• _AVAILABLE DATA_
☆ ☆ ☆
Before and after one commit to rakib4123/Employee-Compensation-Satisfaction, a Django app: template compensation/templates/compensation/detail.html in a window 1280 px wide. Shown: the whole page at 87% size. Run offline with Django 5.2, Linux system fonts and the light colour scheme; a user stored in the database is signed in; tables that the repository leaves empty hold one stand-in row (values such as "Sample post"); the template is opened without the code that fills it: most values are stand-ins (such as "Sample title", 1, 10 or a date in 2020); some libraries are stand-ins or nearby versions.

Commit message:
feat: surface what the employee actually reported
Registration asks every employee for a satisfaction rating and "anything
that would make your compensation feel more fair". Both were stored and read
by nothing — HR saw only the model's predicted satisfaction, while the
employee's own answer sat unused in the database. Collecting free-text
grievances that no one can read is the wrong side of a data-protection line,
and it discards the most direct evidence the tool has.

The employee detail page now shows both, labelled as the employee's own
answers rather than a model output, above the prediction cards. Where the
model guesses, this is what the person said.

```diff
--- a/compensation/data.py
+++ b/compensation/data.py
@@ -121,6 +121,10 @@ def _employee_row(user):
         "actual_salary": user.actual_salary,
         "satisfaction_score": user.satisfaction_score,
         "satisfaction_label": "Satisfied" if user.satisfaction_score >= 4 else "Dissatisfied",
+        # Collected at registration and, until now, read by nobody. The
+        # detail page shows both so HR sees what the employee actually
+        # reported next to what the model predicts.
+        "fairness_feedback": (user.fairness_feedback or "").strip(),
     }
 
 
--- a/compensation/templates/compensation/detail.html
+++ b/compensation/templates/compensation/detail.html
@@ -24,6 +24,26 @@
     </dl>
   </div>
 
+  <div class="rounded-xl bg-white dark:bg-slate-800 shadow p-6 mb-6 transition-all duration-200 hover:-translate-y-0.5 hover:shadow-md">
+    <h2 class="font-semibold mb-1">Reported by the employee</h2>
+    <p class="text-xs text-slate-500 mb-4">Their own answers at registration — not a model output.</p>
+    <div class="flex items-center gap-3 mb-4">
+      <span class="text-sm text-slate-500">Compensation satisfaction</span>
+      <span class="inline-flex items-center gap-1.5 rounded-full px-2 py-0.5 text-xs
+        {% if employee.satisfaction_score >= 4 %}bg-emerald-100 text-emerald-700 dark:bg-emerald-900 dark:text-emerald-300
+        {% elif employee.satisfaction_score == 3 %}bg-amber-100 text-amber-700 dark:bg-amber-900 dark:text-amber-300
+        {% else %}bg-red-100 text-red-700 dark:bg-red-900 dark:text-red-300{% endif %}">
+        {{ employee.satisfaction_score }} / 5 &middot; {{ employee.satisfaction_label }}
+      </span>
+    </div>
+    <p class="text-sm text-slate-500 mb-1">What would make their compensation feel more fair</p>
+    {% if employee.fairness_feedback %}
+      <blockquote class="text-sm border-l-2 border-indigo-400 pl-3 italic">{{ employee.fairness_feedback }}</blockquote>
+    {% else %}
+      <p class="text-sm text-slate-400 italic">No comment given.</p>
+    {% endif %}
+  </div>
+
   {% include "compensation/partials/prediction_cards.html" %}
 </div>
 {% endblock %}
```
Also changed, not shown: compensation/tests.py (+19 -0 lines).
☆ ☆ ☆
• _WHAT YOU ARE ASKED TO DO_
Only the lines from the first line of the records through the line with "Registration asks every" should be reproduced, exactly and with nothing added.

• _EXERCISE OUTPUT_
Before and after one commit to rakib4123/Employee-Compensation-Satisfaction, a Django app: template compensation/templates/compensation/detail.html in a window 1280 px wide. Shown: the whole page at 87% size. Run offline with Django 5.2, Linux system fonts and the light colour scheme; a user stored in the database is signed in; tables that the repository leaves empty hold one stand-in row (values such as "Sample post"); the template is opened without the code that fills it: most values are stand-ins (such as "Sample title", 1, 10 or a date in 2020); some libraries are stand-ins or nearby versions.

Commit message:
feat: surface what the employee actually reported
Registration asks every employee for a satisfaction rating and "anything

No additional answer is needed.